Archive for February, 2011

FTC Privacy Report: In Search of Data

Thursday, February 17th, 2011

I filed comments today on the FTC staff report on privacy, which sadly is another in a long line of privacy policy proposals without any supporting data or empirical analysis.  So much for data-driven policy.

Although the report asserts that “industry must do better,” it contains no systematic data on what industry is doing now.  So, how can we know that industry needs to do better?  Policymakers can’t make informed decisions without understanding what the baseline is – what’s going on now in the marketplace.  The last systematic study of privacy practices of commercial web sites appears to be a 2001 survey (one that I was involved with) undertaken by The Progress & Freedom Foundation and Ernst & Young.

The FTC staff proposal is based on “the major themes and concepts” developed through their roundtables.  Themes and concepts are interesting, but they are not a substitute for data and analysis.  Without an analysis of benefits and costs there is no way to know whether the proposal or any of its elements would improve consumer welfare.  The staff acknowledges the need to assess the costs and benefits of its most prominent proposal, a Do-Not-Track mechanism, but then endorses the proposal without having done such an assessment.  This violates the spirit, if not the letter of President Obama’s recent executive order on regulation, which stresses the need to evaluate both benefits and costs.

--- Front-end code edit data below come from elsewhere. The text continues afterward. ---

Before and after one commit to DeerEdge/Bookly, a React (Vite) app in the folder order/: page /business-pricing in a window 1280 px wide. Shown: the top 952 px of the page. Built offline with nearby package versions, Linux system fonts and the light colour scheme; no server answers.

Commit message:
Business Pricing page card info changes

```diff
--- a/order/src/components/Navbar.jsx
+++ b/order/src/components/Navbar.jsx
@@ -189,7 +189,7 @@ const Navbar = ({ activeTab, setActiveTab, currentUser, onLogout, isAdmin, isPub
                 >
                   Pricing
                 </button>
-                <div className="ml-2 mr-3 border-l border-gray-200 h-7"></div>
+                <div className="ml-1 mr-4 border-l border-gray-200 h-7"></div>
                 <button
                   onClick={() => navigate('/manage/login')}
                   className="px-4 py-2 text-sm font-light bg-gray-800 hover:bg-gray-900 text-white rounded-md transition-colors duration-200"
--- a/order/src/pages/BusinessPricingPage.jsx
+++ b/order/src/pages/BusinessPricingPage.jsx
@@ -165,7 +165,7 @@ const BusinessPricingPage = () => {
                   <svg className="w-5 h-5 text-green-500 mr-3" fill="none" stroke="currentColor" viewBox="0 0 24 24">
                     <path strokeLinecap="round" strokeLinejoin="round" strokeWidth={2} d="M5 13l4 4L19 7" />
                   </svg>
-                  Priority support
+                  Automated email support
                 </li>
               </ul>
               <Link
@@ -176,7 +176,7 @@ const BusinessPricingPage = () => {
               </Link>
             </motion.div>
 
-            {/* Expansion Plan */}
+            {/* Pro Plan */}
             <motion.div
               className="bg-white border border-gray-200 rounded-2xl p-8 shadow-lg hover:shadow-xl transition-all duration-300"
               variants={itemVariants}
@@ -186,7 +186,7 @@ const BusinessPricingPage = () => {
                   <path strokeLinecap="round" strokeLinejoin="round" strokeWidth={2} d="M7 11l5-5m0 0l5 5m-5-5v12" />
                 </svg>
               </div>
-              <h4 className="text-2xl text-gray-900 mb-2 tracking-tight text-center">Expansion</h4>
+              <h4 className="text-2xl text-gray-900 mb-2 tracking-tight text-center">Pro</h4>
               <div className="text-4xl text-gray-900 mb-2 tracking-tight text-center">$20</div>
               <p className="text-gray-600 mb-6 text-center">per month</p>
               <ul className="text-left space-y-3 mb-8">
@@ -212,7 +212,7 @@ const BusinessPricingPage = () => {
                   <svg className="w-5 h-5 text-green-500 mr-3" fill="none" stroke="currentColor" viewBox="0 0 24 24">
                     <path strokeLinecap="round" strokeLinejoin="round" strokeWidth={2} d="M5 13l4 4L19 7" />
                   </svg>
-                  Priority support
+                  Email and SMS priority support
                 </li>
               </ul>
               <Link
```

The commercial use of information online is a critical part of the Internet, supporting a wide array of content and producing other benefits.  The FTC is the expert agency on privacy issues, yet its staff has proposed a major new regulatory framework for this sector without any data.  We need much more to inform the policy discussion.

We’re Number 13!

Thursday, February 17th, 2011

The Global Think Tanks Index, compiled by the Think Tanks and Civil Societies Program at the University of Pennsylvania, has ranked TPI as one of the top science and technology think tank in the world.  Of the top 25 (table 18), we are very pleased to be number 13!

The rankings were determined by a large group of experts and peer institutions, including journalists, donors, intergovernmental organizations, academic institutions, and think tank leaders.  The full report in available at  

And, congrats to ITIF for making the list, too!

The Google-ITA Merger Review Approaches the Finish Line

Monday, February 7th, 2011

The Department of Justice appears to be in the final stages of its review of Google’s acquisition of ITA Software.  Several travel sites, some (but not all) of which use ITA, oppose the deal.

Google is reportedly willing to honor ITA’s existing contracts with customers and to renew them.  Some of those customers who oppose the deal now want Google also to make available upgrades to the ITA software.  DOJ is reportedly considering challenging the deal if Google does not make such a commitment even though 6 other companies produce and market travel software.  In fact, the three biggest travel sites—Expedia, Travelocity, and Priceline—do not use ITA software.

Former DOJ chief economist Bruce Owen, in a recent paper, “Antitrust and Vertical Integration in ‘New Economy’ Industries,” prepared for a TPI conference, “Antitrust and the Dynamics of Competition in High Tech Industries,” found that the empirical evidence shows that vertical integration is generally welfare enhancing, even when market power is present.  This suggests there is a high bar for blocking an acquisition such as Google’s acquisition of ITA.

Owen made a more general observation that is perhaps even more noteworthy.  Merger reviews focus on the specific transaction under review, but the more important effect may be the signals that the authorities send about how they will view future transactions.  These signals are incorporated into the risk assessments and investment decisions of potential acquirers (e.g., Google) and acquirees (e.g., ITA).

By making it difficult for Google to improve its search engine product by incorporating better travel search features the government is sending a signal to large companies, particularly in the tech sector, that it is going to make it difficult for them to improve their products, at least by acquisition.  Other things equal, this reduces the potential acquirer’s value.

The signal sent to ITA and other potential acquirees is that it is going to be more difficult for them to be acquired.  Making a major exit strategy more difficult reduces the expected payoff to venture capitalists and other investors and, hence, their willingness to risk their capital.  Requiring Google to make its upgrades available to competitors would certainly diminish the value of ITA to Google.  Google might walk away from the deal altogether or go through with it and let DOJ sue.

Even if Google accepted the condition and closed the deal, being required to make software upgrades available to competitors would presumable reduce the incentives to upgrade.  Such a condition also raises the question of how the upgrades would be priced and whether the Justice Department would become involved in pricing decisions.  (This pricing issue arises even if Google commits only to make the existing product available.)

Some improvements might be Google-specific.  Would Google have to make those improvements available, possibly compromising proprietary information?  Would a court decide which improvements were specific to Google and which were more generally applicable?  Such determinations could easily turn into quite a mess.

The most important consideration for the antitrust authorities is the effect on consumers.  Enhanced travel search capabilities that are part of the Google search engine have the potential to produce significant benefits for consumers.  Those benefits, and broader benefits that could result from other tech acquisitions down the road, may be lost if DOJ kills the Google-ITA deal by putting too many conditions on it.